(Recorded data)
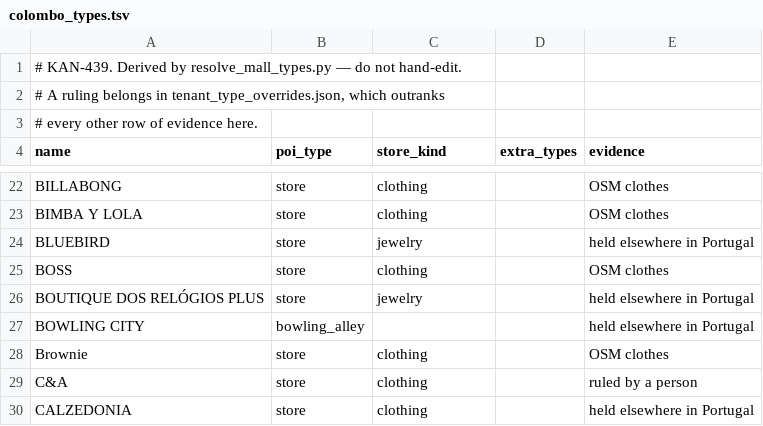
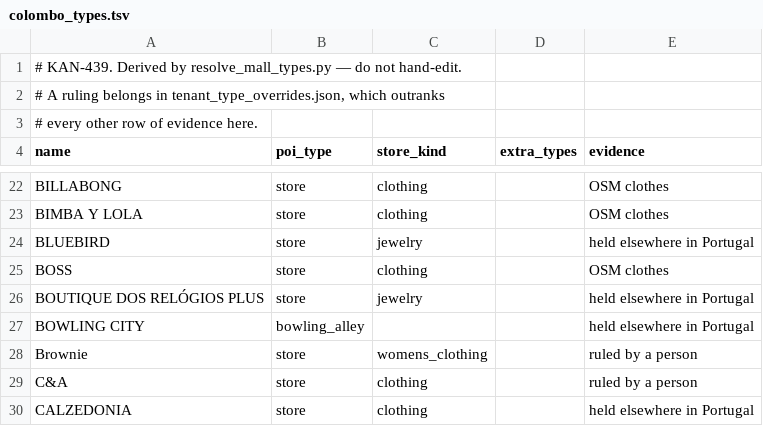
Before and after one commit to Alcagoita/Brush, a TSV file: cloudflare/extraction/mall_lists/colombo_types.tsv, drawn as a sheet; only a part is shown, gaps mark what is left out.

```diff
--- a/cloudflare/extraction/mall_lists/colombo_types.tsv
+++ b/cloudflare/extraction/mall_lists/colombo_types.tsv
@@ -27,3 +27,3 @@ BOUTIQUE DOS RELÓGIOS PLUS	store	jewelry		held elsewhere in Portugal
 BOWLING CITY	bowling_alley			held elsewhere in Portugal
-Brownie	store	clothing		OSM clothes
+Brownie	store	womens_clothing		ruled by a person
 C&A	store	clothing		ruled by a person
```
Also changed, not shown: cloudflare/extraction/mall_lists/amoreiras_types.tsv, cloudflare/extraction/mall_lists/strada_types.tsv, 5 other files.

### BRIEF
Scan the records above for the string "elsewhere", then report every line that contains it.

### EXERCISE RESPONSE
@@ -27,3 +27,3 @@ BOUTIQUE DOS RELÓGIOS PLUS	store	jewelry		held elsewhere in Portugal
 BOWLING CITY	bowling_alley			held elsewhere in Portugal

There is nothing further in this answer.